The night before I caught my plane flight back to Korea, Kim (above) asked if we could get some late-night dinner at the local IHOP and catch up, "since you're probably not gonna get sleep tonight anyway." As it was the last time I'd get to see her for a while, how could I refuse?

Sunday, February 6, 2011

Detriments of Language Barriers

Last Friday, February 4, as part of our three-day celebration of Seoulal, I invited my friend Holly to come down from Seoul to visit me in the Byeongjeom area. After four and a half hours of travel time and minimal communication between us, she still hadn't shown up at my door. When she called from a stranger's cell phone to tell me that she had gotten off at the wrong bus stop, I decided to come get her.

Running across the darkening street minutes before 6 that night, I stepped into the back seat of the only cab waiting at the taxi stop. "Sen-tuh-ral Pah-kuh ka chuseyo," I asked the driver in my best Korean.

"Odi?" he countered. Where?

I didn't answer him. As the Park itself is several thousand acres, I figured he'd take me to the most popular side and if need be, I could direct him from there. I didn't know how to say, "The central part of Central Park--you know, where everyone goes."

He asked me something unitelligible in Korean as we set off, but I ignored that question as well. I then saw him motion someone downing a shot glass with his right hand, and heard him couch his action with yet another indistinct question. Though I couldn't understand his words, his meaning was unmistakable.

He had just witnessed me running across the street! Drunk people don't walk, much less run! Appalled, I sharply corrected him. "Andeo," I answered forcefully. Young Sook had recently taught me that the word was synonymous with heck no.

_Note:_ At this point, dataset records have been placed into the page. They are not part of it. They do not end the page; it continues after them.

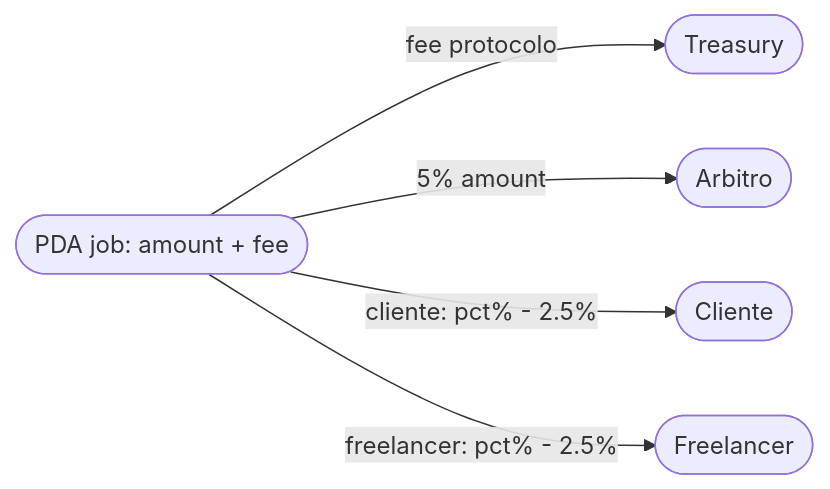
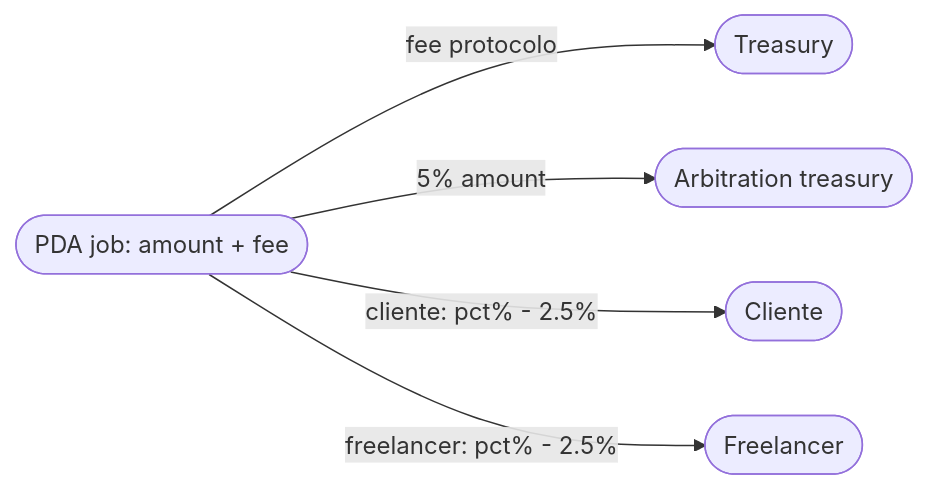
The third of 3 diagrams in trust-escrow-v3/docs/contract/01-overview.md (davidcoachdev/Trust-Work-Escrow), drawn with Mermaid before and after one commit. The commit also changed other lines of this file and 57 other files, not shown here.

````diff
--- a/trust-escrow-v3/docs/contract/01-overview.md
+++ b/trust-escrow-v3/docs/contract/01-overview.md
@@ -100,7 +100,7 @@
 ```mermaid
 flowchart LR
     J([PDA job: amount + fee]) -->|fee protocolo| T([Treasury])
-    J -->|5% amount| A([Arbitro])
+    J -->|5% amount| AT([Arbitration treasury])
     J -->|cliente: pct% - 2.5%| CL([Cliente])
     J -->|freelancer: pct% - 2.5%| FR([Freelancer])
 ```
````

"Anio?" he asked politely, glancing at me through the rearview mirror. After a few steely moments, he asked another question. Seeing the still-blank look on my face, he added, "Country?"

"Miguk. Miguk saram eh-ee-yo," I said in perfect Korean, in an effort to redeem myself.

"Miguktharameeoh..." he repeated in mock drunk-speech, mimicking my apparent ill pronunciation.

The man continued to ask me questions as he drove on, many of them familiar ones like "Where do you work?" and "Are you an English teacher?" But I stopped answering them--and whatever I did answer was in the form of a curt, one-word response.

Ten minutes later, we arrived at the Park, just across the street from where Holly sat waiting. I could have asked the man to hold while I called to my friend, but nothing within me wanted to spend another moment in his taxicab. I quickly paid my oh chon won and left.

Frustrated, I confessed the story to Holly as we stood in the cold waiting for bus 27. "I don't care about my witness, Holly," I told her. "If you know me, you know that's not who I am. What upsets me is that this is his perception."

"The sad thing is that those are the kinds of foreigners he sees," she intoned. And I had to admit she was probably right.